On My Radar: The Story Behind This Flashy Photo Shoot With a Pampered Pooch
May 27, 2016
Every month, we ask industry tastemakers to talk about a photographer and trend that’s caught their eye. This month, Suzanne Donaldson, the founder of the chic pet site MrsSizzle.com and the former photo director at Glamour, chose this poppy pooch shot by Amy Lombard.
“I’m drawn to Amy Lombard’s bold, colorful work,” Donaldson says. “Her heavy fill flash is a trend that resonates with the younger crowd, and it gives her shoots a sense of urgency and excitement, in my opinion. I hired Amy, a 2015 PDN’s 30, to shoot a campaign for the Park Hyatt launch of its pet-friendly program, created in conjunction with the Humane Society of the United States, and in this case her flash lent a heightened sense of amusement to the dogs in the hotel (like this Cavalier King Charles Spaniel named Toast). What could have turned into a campy campaign was instead expressed as a voracious fascination with her subject. This girl has a curiosity like no other.”
Lombard is a Brooklyn-based documentary photographer who shoots for the likes of The New York Times Magazine, VICE, New York magazine, Vanity Fair, WIRED…you get the idea. We chatted with Lombard to get her side of the story on this shoot, and talked about how she clicked with photography and developed her signature look.
RF: Tell us more about this Park Hyatt shoot. What was it like having dogs as subjects?
Amy Lombard: I have historically photographed dog-oriented subject matter and social scenes here in New York quite a bit. For the longest time, nobody took it seriously. So now to be in a position where someone like the Park Hyatt wants me to photograph this sort of thing is certainly a sense of validation. Meeting someone like Suzanne, who is very reputable and also loves this sort of thing, was pretty much an ideal situation.
RF: Did you come up with the concept behind the shoot or was it already decided?
AL: Typically, I do, but when I work with Suzanne she handles this sort of thing.
RF: Shooting dogs or animals of any kind can be tricky sometimes—did you have to adjust your approach at all?
AL: Truthfully, I don't have any particular things I do. A lot of the dogs I photograph are press-trained and basically live in front of a camera, so they don't need much guidance.
RF: How did you go about setting up this shot technically?
AL: I held a flash to the left of my Canon 5D Mark III, and most likely I was shooting at f/22 and 1/125 for shutter speed.
RF: Did you encounter any challenges over the course of the day?
AL: Ha, a separate shot had cucumbers over the dogs’ eyes in a spa.
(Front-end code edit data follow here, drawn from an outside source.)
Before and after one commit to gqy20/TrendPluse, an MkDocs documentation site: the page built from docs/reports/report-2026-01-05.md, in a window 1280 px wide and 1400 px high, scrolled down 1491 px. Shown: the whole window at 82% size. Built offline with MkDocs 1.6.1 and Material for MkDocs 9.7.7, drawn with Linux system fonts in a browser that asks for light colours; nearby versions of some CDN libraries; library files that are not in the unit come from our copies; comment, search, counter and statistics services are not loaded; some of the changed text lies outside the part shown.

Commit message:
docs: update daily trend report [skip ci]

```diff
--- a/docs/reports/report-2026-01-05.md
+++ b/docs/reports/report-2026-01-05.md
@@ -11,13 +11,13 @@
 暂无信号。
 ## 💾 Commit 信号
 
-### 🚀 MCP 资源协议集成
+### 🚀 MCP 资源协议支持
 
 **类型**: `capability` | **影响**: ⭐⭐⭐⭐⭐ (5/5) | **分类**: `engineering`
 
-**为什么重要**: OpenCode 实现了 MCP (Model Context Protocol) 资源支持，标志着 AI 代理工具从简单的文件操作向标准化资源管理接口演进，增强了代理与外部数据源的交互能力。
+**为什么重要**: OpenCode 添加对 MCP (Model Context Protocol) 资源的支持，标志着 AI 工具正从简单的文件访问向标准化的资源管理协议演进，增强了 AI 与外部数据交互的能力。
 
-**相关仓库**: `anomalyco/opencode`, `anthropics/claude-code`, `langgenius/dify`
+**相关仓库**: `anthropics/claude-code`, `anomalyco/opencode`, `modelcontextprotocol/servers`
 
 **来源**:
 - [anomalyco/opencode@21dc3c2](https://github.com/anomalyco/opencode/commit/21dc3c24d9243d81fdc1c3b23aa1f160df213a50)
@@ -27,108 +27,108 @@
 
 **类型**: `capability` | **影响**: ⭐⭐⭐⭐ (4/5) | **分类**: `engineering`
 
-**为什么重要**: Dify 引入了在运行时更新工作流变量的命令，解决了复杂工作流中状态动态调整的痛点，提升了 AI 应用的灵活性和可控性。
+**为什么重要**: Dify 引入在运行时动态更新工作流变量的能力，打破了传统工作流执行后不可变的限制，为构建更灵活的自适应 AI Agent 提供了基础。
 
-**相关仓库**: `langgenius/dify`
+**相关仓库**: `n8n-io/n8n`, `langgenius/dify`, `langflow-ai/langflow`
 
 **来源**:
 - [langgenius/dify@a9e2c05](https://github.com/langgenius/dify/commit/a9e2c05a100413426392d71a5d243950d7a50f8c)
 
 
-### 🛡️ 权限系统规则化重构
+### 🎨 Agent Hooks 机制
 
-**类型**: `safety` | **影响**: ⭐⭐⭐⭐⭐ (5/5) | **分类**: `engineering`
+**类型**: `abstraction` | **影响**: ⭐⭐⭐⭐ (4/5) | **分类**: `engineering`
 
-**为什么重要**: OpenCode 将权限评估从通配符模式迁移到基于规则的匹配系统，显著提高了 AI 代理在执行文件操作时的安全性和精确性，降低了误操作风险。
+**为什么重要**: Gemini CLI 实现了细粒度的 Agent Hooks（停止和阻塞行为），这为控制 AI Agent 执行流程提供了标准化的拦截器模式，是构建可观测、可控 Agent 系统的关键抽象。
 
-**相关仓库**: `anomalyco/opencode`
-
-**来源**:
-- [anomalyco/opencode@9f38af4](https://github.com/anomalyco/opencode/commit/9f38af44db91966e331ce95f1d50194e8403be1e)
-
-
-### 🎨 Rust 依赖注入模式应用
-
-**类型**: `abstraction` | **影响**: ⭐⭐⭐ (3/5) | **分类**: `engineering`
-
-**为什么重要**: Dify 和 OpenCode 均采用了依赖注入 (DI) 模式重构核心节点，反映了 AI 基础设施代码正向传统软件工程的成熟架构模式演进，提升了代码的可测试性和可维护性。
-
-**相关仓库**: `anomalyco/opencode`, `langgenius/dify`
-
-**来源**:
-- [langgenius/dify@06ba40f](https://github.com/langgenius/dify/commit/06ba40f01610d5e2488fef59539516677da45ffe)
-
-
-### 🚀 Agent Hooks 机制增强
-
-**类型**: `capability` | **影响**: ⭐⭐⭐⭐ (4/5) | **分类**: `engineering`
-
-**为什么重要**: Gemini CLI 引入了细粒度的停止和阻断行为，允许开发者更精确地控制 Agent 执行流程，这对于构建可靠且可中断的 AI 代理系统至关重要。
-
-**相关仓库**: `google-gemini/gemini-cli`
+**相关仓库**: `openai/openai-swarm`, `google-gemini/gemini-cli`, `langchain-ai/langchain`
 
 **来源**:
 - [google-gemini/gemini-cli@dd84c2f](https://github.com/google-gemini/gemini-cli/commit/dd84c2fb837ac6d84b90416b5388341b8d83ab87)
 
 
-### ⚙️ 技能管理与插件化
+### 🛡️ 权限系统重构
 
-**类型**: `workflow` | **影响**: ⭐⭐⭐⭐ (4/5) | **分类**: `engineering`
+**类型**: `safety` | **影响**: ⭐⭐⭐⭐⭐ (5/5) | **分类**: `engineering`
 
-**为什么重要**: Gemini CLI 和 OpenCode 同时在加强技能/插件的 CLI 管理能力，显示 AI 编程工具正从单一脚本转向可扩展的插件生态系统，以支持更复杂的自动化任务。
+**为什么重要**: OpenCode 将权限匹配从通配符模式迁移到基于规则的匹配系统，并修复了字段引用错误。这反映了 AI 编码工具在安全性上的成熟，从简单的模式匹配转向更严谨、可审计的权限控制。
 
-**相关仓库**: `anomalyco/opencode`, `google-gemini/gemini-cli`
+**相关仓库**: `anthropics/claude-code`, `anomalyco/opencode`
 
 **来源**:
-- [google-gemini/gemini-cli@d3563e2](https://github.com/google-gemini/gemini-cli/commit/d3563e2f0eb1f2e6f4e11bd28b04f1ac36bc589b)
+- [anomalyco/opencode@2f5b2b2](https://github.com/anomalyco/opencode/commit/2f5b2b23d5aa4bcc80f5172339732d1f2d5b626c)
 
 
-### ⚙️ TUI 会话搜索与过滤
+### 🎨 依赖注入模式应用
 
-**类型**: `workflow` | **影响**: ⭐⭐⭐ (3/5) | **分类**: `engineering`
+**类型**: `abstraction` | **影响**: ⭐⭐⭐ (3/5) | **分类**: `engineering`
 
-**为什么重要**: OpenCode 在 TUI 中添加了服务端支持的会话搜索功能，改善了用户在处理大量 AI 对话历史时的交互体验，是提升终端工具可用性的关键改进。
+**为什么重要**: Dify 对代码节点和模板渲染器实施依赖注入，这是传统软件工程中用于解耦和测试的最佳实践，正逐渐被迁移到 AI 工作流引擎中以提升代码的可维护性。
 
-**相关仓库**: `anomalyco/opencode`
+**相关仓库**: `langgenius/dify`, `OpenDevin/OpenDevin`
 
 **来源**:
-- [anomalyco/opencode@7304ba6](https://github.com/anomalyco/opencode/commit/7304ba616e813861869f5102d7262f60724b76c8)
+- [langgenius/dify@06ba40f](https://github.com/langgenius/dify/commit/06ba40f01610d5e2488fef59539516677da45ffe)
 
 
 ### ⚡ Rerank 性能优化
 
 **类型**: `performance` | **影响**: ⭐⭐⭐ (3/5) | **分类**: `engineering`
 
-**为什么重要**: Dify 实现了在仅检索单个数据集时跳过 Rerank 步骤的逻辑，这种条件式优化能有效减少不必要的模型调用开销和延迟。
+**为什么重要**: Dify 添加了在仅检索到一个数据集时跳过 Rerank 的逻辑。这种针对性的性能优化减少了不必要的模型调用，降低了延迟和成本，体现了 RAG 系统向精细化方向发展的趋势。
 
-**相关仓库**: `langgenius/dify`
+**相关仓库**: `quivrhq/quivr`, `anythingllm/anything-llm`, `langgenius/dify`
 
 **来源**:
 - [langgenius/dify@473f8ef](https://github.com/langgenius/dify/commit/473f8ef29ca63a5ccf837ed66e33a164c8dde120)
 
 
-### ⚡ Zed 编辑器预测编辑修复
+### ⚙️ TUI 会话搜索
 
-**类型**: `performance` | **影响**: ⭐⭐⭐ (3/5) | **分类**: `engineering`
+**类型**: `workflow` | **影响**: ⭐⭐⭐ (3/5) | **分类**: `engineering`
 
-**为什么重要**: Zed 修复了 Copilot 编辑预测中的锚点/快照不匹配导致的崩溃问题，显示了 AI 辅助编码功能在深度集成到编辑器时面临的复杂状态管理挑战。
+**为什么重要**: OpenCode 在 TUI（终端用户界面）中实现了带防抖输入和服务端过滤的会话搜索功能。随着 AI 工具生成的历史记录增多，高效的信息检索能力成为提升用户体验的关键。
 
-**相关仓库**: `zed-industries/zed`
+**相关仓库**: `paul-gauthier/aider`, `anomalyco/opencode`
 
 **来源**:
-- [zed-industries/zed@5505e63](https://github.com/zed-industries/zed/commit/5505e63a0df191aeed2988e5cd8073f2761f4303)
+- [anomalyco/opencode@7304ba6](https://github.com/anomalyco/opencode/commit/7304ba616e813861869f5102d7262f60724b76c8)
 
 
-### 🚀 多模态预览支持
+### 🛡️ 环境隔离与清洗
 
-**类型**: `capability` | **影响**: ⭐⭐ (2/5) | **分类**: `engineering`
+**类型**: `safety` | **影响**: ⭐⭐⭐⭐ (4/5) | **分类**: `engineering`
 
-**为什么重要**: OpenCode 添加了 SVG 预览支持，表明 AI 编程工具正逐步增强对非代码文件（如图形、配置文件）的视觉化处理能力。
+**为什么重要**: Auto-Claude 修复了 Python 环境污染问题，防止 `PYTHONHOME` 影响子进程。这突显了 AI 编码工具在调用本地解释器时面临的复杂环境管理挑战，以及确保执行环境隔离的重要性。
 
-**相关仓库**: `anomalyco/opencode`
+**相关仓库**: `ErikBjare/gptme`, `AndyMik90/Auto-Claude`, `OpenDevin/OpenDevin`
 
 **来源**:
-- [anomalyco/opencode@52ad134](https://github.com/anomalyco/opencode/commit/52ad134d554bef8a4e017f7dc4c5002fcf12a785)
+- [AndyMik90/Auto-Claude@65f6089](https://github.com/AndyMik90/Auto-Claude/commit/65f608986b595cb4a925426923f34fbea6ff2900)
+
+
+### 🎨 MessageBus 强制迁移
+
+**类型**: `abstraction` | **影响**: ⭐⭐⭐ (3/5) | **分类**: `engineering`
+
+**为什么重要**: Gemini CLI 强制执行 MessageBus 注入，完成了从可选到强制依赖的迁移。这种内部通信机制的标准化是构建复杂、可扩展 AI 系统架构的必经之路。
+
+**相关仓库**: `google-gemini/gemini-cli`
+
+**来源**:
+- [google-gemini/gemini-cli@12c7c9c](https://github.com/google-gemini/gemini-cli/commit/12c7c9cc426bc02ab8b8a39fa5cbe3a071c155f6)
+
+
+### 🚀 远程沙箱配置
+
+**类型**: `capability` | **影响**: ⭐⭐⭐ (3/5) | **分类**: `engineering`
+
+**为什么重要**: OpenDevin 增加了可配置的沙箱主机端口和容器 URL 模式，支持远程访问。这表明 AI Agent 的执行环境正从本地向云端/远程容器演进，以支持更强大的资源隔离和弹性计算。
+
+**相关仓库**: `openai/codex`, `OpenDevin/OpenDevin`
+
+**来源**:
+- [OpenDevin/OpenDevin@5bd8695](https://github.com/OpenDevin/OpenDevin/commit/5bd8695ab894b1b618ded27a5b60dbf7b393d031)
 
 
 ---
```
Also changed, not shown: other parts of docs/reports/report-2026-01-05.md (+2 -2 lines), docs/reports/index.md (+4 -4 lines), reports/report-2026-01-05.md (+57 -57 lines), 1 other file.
That was a challenge. Somehow we got the shot, but I could not begin to explain why.
RF: What was the most memorable thing about this shoot?
AL: Just the sight of Toast the dog in a baby robe. So hysterical.
RF: Taking a step back, how did you get into photography?
AL: At first, enrolling in a photography class was simply something to do. I was about 15 years old or so and it was an Urban Photography class at Moore College of Art and Design in Philadelphia. I hated it. I had no idea how to use the SLR correctly, developing film terrified me, and I had no sense of what to photograph.
For reasons I can't explain, I decided to enroll in another class, this time at Tyler School of Art at Temple University. On my way from campus into Center City I met a film student who was telling me about a few documentary projects he was working on. Something about this interaction really resonated with me. In so many words he taught me that everyone has a story, and it's worth exploring and understanding. The rest is history. Suddenly I felt I had a purpose and intent behind photographing.
RF: What about developing how you approach your subjects and the overall style of your photography?
AL: I was always keen to the classics, like Diane Arbus, Helen Levitt, Garry Winogrand... I think studying these photographers and spending a lot of time photographing people on the street were instrumental to the kind of work I'm making now. Growing up I was really, very painfully shy. But despite being shy, there was still an element of fearlessness I had when it came to asking people to photograph them or getting the shot I wanted. Photographing helped me come out of my shell.
My style in the beginning was very slow and meditative, just by nature of the camera I was using, a Mamiya C330 TLR. I'm shooting with a DSLR now because I can get the same results as film, but my photographs have certainly shifted with that change—they’re less static and more about movement.
RF: What is it about the heavy fill flash that you feel contributes to your creative vision?
AL: Flash was a turning point for me in developing my style. I had always been a purist—never would I ever use an artificial light source. But then one day my friend walked in with a Sunpak 622. This flash was huge and glorious. I was enamored instantly. I took a photograph of my friend Josh in his Upper East Side studio with it, and later that night as I was looking at the film, it was like hearing music for the first time. Everything just made sense. The flash has a way of isolating details, moments, interactions, etc. in a really extraordinary way. I can't really articulate it, but it just helped me understand my vision.